An exploration of what exactly it means to be “working class”, this two-man (well, one woman, one man - it is 2020) show hits hard and is as hilarious as it is thought-provoking. Although Stuart Crowther, a proud Northern boy through and through, knows he is working class, his comedic counterpart for tonight’s show, Emma Bramley finds this statement a lot more difficult to confidently proclaim.

Before the show even starts, we are asked to question our own social bias and where we feel we fit in the class system, by choosing a sticker of 3 iconic women of the time: Ethel Skinner and Willy (Eastenders), Hyacinth ‘Bouquet’ Bucket (Keeping Up Appearances) or Margo Leadbetter (To The Manor Born). These stickers are never really brought up again, and I was surprised by this, but it was nice to have something to come away with as a little reminder.

When walking into the theatre, the action has already begun, with Emma cleaning up after the audience with a feather duster, and Stuart singing on stage. This was an interesting dynamic and really helped demonstrate how intimate this show would be, with no real barrier between the audience and the players, although at times it felt as though they were running out of what to do to keep it fresh as the audience poured in.

The chemistry on stage between Emma and Stuart, and the timing of moments of physical comedy was brilliant, but it was the juxtaposition in their stories that really captured me. Stuart’s memories of his working-class upbringing seem to be painted with the delicious rose-tint of nostalgia, and, although far from glamorous, it had a lovable wholesomeness about it.

Emma’s childhood, however, was a rollercoaster which had me crying with laughter with one quip and tearing up at another poignant remark. Where Stuart spoke in confident, rhythmic poetry often planted in front of the microphone, Emma was a lot more animated, buzzing with the uncertainty of her place in the world and jumping about the space as if she couldn’t get comfortable with any one place - just as in her life.

The set was simple, with plenty of 80s/90s Easter eggs to spot in the props. Costume-wise, the duo cleverly adapted from cleaning aprons, through a few different iconic items of the time and Emma’s scrunchy-adorned hair showing passing of time.
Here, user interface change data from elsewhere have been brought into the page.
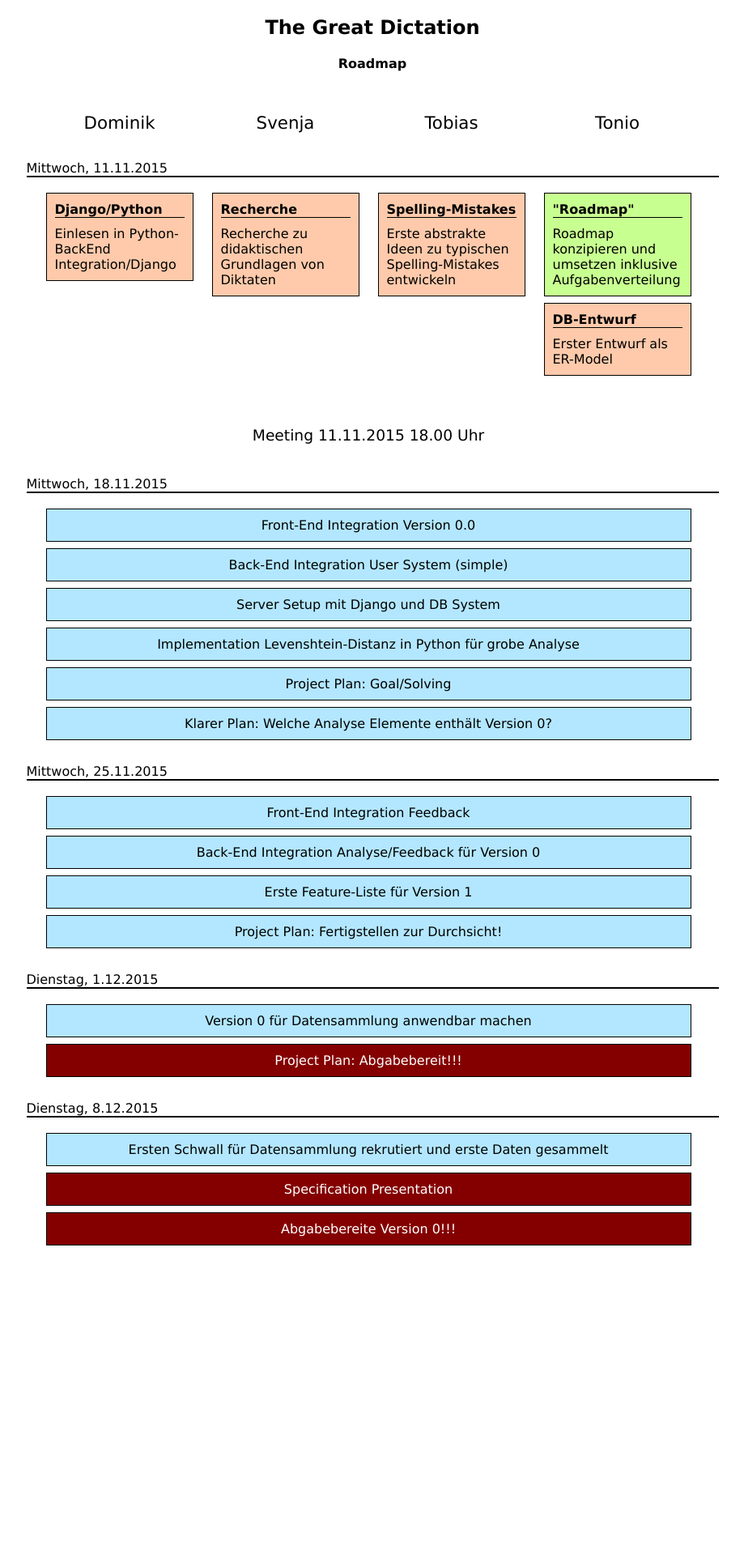
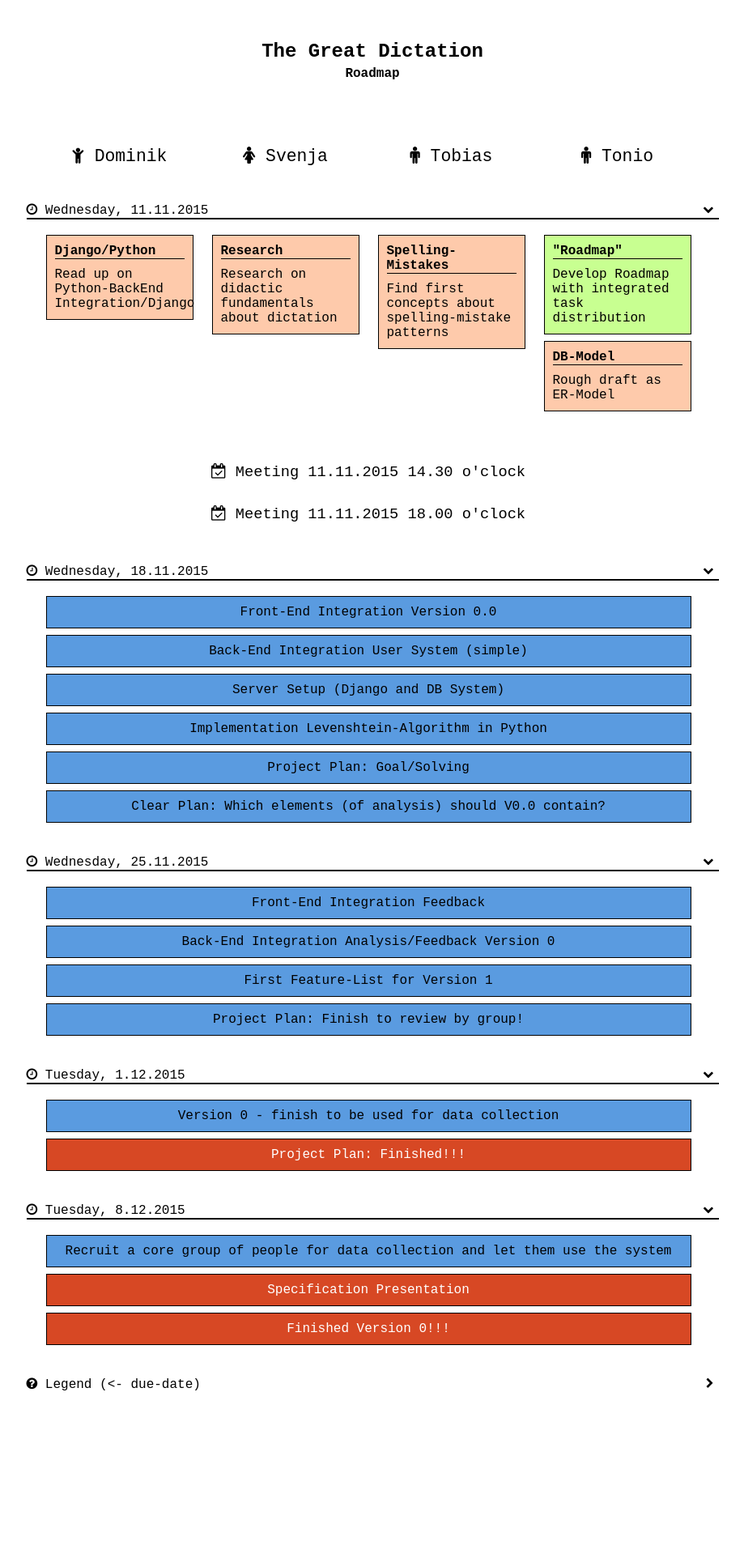
Before and after one commit to dboth/thegreatdictation, a PHP site: page /roadmap.html in a window 1280 px wide. Shown: the whole page at 81% size, without its empty margins (180-1099 px from the left). Before the commit the page ends 1538 px from the top, so only its background shows below. Run offline with PHP 8.4, Linux system fonts and the light colour scheme; some libraries are stand-ins or nearby versions.

Commit message:
Roadmap Update
Now in english, added legend & some fancy shit

```diff
--- /dev/null
+++ b/roadmap/collapse.js
@@ -0,0 +1,10 @@
+$(document).ready(function() {
+    $(".collapse button.collapse-button").click(function () {
+        $(this).parent().siblings(".collapse-content").toggle();
+		if ($(this).parent().siblings(".collapse-content").is(":visible")) {
+			$(this).html('<button class="collapse-button"><i class="fa fa-chevron-down"></i></button>');
+		} else {
+			$(this).html('<button class="collapse-button"><i class="fa fa-chevron-right"></i></button>');
+		}
+    });
+});
--- /dev/null
+++ b/roadmap/insertions.js
@@ -0,0 +1,9 @@
+$(document).ready(function () {
+
+	// INSERTS CALENDAR ICON BEFORE ALL DATES
+	$(".task-all.date").prepend('<i class="fa fa-calendar-check-o"></i> ');
+
+	// INSERTS CLOCK ITEM BEFORE ALL DUE DATES
+	$(".due-date").prepend('<i class="fa fa-clock-o"></i> ');
+
+})
--- a/roadmap/road_style.css
+++ b/roadmap/road_style.css
@@ -1,9 +1,15 @@
 body {
-    font-family: Verdana, Geneva, sans-serif;
+    font-family: "Courier New", Courier, monospace;
 }
 
 .page-title {
     text-align: center;
+	margin-top: 50px;
+}
+
+h4.page-title {
+    text-align: center;
+	margin-top: -15px;
 }
 
 #main-wrapper {
@@ -11,6 +17,7 @@ body {
     height: 100%;
     margin: 0 auto;
     padding: 0 25px 0 25px;
+	margin-bottom: 200px;
 }
 
 /* GRID */
@@ -19,6 +26,10 @@ body {
     padding-left: 25px;
     margin: 20px 0 20px 0;
     display: inline-block;
+}
+
+.row.title-row {
+	margin-top: 50px;
 }
 
 .col {
@@ -75,7 +86,7 @@ body {
 }
 
 .important {
-    background-color: #840000;
+    background-color: #D74824;
     color: white;
     text-align: center;
 }
@@ -87,7 +98,7 @@ body {
 
 .not-allocated {
     text-align: center;
-    background-color: #b3e7ff;
+    background-color: #5A9BE0;
 }
 
 .date {
@@ -102,9 +113,29 @@ body {
     width: 855px;
     display: inline-block;
     border-bottom: solid 2px black;
+	margin-top: 10px;
 }
+
+.legend {
+    width: 855px;
+    display: inline-block;
+	margin-top: 10px;
+}
+
 .task-single .task-heading, .task-all .task-heading {
     border-bottom: solid 1px black;
     font-weight: bold;
     margin-bottom: 10px;
 }
+
+.collapse {
+    display:block;
+}
+
+button.collapse-button {
+	float: right;
+	border: none;
+	background-color: inherit;
+	cursor: pointer;
+	outline:none;
+}
--- a/roadmap/roadmap.html
+++ b/roadmap/roadmap.html
@@ -4,7 +4,14 @@
     <head>
         <meta charset="utf-8" />
         <title> The Great Dictation - RoadMap </title>
+
 	    <link rel="stylesheet" href="road_style.css" />
+		<link rel="stylesheet" href="https://maxcdn.bootstrapcdn.com/font-awesome/4.4.0/css/font-awesome.min.css">
+
+		<script src="https://ajax.googleapis.com/ajax/libs/jquery/1.11.3/jquery.min.js"></script>
+		<script src="collapse.js"></script>
+		<script src="insertions.js"></script>
+
 	</head>
 
     <body>
@@ -14,28 +21,35 @@
             <h2 class="page-title">The Great Dictation</h2>
             <h4 class="page-title">Roadmap</h4>
 
+
+
+
             <!-- The Names -->
-            <div class="row">
+            <div class="row title-row">
                 <div class="col">
                     <div class="title">
+						<i class="fa fa-child"></i>
                         Dominik
                     </div>
                 </div>
 
                 <div class="col">
                     <div class="title">
+						<i class="fa fa-female"></i>
                         Svenja
                     </div>
                 </div>
 
                 <div class="col">
                     <div class="title">
+						<i class="fa fa-male"></i>
                         Tobias
                     </div>
                 </div>
 
                 <div class="col">
                     <div class="title">
+						<i class="fa fa-male"></i>
                         Tonio
                     </div>
                 </div>
@@ -43,54 +57,68 @@
             </div>
 
             <!-- The Tasks -->
-            <div class="due-date">Mittwoch, 11.11.2015</div>
+			<div class="collapse">
+				<div class="due-date active">
+					Wednesday, 11.11.2015
+					<button class="collapse-button"><i class="fa fa-chevron-down"></i></button>
+				</div>
 
 				<!-- New Week -->
-            <div class="row">
+				<div class="row collapse-content">
 					<div class="col">
 						<div class="task-single pending">
 							<div class="task-heading">Django/Python</div>
-                        Einlesen in Python-BackEnd Integration/Django
+							Read up on Python-BackEnd Integration/Django
 						</div>
 					</div>
 
 					<div class="col">
 						<div class="task-single pending">
-                        <div class="task-heading">Recherche</div>
-                        Recherche zu didaktischen Grundlagen von Diktaten
+							<div class="task-heading">Research</div>
+							Research on didactic fundamentals about dictation
 						</div>
 					</div>
 
 					<div class="col">
 						<div class="task-single pending">
 							<div class="task-heading">Spelling-Mistakes</div>
-                        Erste abstrakte Ideen zu typischen Spelling-Mistakes entwickeln
+							Find first concepts about spelling-mistake patterns
 						</div>
 					</div>
 
 					<div class="col">
 						<div class="task-single done">
 							<div class="task-heading">"Roadmap"</div>
-                        Roadmap konzipieren und umsetzen inklusive Aufgabenverteilung
+							Develop Roadmap with integrated task distribution
 						</div>
 
 						<div class="task-single pending">
-                        <div class="task-heading">DB-Entwurf</div>
-                        Erster Entwurf als ER-Model
+							<div class="task-heading">DB-Model</div>
+							 Rough draft as ER-Model
+						</div>
 					</div>
 				</div>
 			</div>
 
             <div class="row">
 					<div class="task-all date">
-                        Meeting 11.11.2015 18.00 Uhr
-                    </div>
+                        Meeting 11.11.2015 14.30 o'clock
                     </div>
 
-            <div class="due-date">Mittwoch, 18.11.2015</div>
+                    <div class="task-all date">
+                        Meeting 11.11.2015 18.00 o'clock
+                    </div>
+
+            </div>
+
+			<div class="collapse">
+				<div class="due-date">
+					Wednesday, 18.11.2015
+					<button class="collapse-button"><i class="fa fa-chevron-down"></i></button>
+				</div>
 
 				<!-- New Week -->
-            <div class="row">
+				<div class="row collapse-content">
 					<div class="task-all not-allocated">
 						Front-End Integration Version 0.0
 					</div>
@@ -100,11 +128,11 @@
 					</div>
 
 					<div class="task-all not-allocated">
-                    Server Setup mit Django und DB System
+						Server Setup (Django and DB System)
 					</div>
 
 					<div class="task-all not-allocated">
-                    Implementation Levenshtein-Distanz in Python für grobe Analyse
+						Implementation Levenshtein-Algorithm in Python
 					</div>
 
 					<div class="task-all not-allocated">
@@ -112,50 +140,65 @@
 					</div>
 
 					<div class="task-all not-allocated">
-                    Klarer Plan: Welche Analyse Elemente enthält Version 0?
+						Clear Plan: Which elements (of analysis) should V0.0 contain?
+					</div>
 				</div>
 			</div>
 
-            <div class="due-date">Mittwoch, 25.11.2015</div>
+			<div class="collapse">
+				<div class="due-date">
+					Wednesday, 25.11.2015
+					<button class="collapse-button"><i class="fa fa-chevron-down"></i></button>
+				</div>
 
 				<!-- New Week -->
-            <div class="row">
+				<div class="row collapse-content">
 					<div class="task-all not-allocated">
 						Front-End Integration Feedback
 					</div>
 
 					<div class="task-all not-allocated">
-                    Back-End Integration Analyse/Feedback für Version 0
+						Back-End Integration Analysis/Feedback Version 0
 					</div>
 
 					<div class="task-all not-allocated">
-                    Erste Feature-Liste für Version 1
+						First Feature-List for Version 1
 					</div>
 
 					<div class="task-all not-allocated">
-                    Project Plan: Fertigstellen zur Durchsicht!
+						Project Plan: Finish to review by group!
+					</div>
 				</div>
 			</div>
 
-            <div class="due-date">Dienstag, 1.12.2015</div>
+			<div class="collapse">
+				<div class="due-date">
+					Tuesday, 1.12.2015
+					<button class="collapse-button"><i class="fa fa-chevron-down"></i></button>
+				</div>
 
 				<!-- New Week -->
-            <div class="row">
+				<div class="row collapse-content">
 					<div class="task-all not-allocated">
-                    Version 0 für Datensammlung anwendbar machen
+						Version 0 - finish to be used for data collection
 					</div>
 
 					<div class="task-all important">
-                    Project Plan: Abgabebereit!!!
+						Project Plan: Finished!!!
+					</div>
 				</div>
 			</div>
 
-            <div class="due-date">Dienstag, 8.12.2015</div>
+			<div class="collapse">
+				<div class="due-date">
+					Tuesday, 8.12.2015
+					<button class="collapse-button"><i class="fa fa-chevron-down"></i></button>
+				</div>
 
 				<!-- New Week -->
-            <div class="row">
+				<div class="row collapse-content">
 					<div class="task-all not-allocated">
-                    Ersten Schwall für Datensammlung rekrutiert und erste Daten gesammelt
+						Recruit a core group of people for data collection and let them use the system
 					</div>
 
 					<div class="task-all important">
@@ -163,10 +206,39 @@
 					</div>
 
 					<div class="task-all important">
-                    Abgabebereite Version 0!!!
+						Finished Version 0!!!
+					</div>
 				</div>
 			</div>
 
+
+            <!-- The Legend -->
+			<div class="collapse">
+				<div class="legend">
+					<i class="fa fa-question-circle"></i> Legend (<- due-date)
+					<button class="collapse-button"><i class="fa fa-chevron-right"></i></button>
+				</div>
+
+				<div class="row collapse-content" style="display: none;">
+					<div class="col">
+						<div class="task-single pending">pending</div>
+						<div class="task-single important">important</div>
+					</div>
+
+					<div class="col">
+						<div class="task-single done">done</div>
+						<div class="task-single not-allocated">not allocated</div>
+					</div>
+
+					<div class="col">
+						<div class="task-single delayed">delayed</div>
+					</div>
+
+					<div class="col">
+						<div class="task-single urgent">urgent</div>
+					</div>
+				</div>
+			</div>
         </div>
 
     </body>
```
Lines whose indentation alone changed are shown as unchanged.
Bramley has an incredible energy on stage, and her facial expressions would make Jim Carey proud. She emotes with her entire body and really connects with every audience member personally.

Crowther had a few musical numbers, and although he has a fantastic voice, there was an element of karaoke rawness about it too, which felt fitting. I do wish there had been a little more audience participation here, as I can’t hear “Gold” without wanting to join in and the rest of the audience seemed a little shy - but there was plenty of toe-tapping.

The multimedia element of the projection was used effectively several times, although there did seem to be a few times when it seemed a little forgotten about, or the transitions could have been a little smoother. However, the beginning montage really helped cement the play in the era and was the perfect way to really immerse the audience in the time.

Wake up Maggie feels like a tea-stained dressing gown hug. It feels like the nostalgia of early 90s Neighbours episodes. It feels like the weird joy of a Fray Bentos Pie. and I bloody loved it.

Reviewer: Codie Wright

Reviewed: 6th February 2020

North West End UK Rating: ★★★★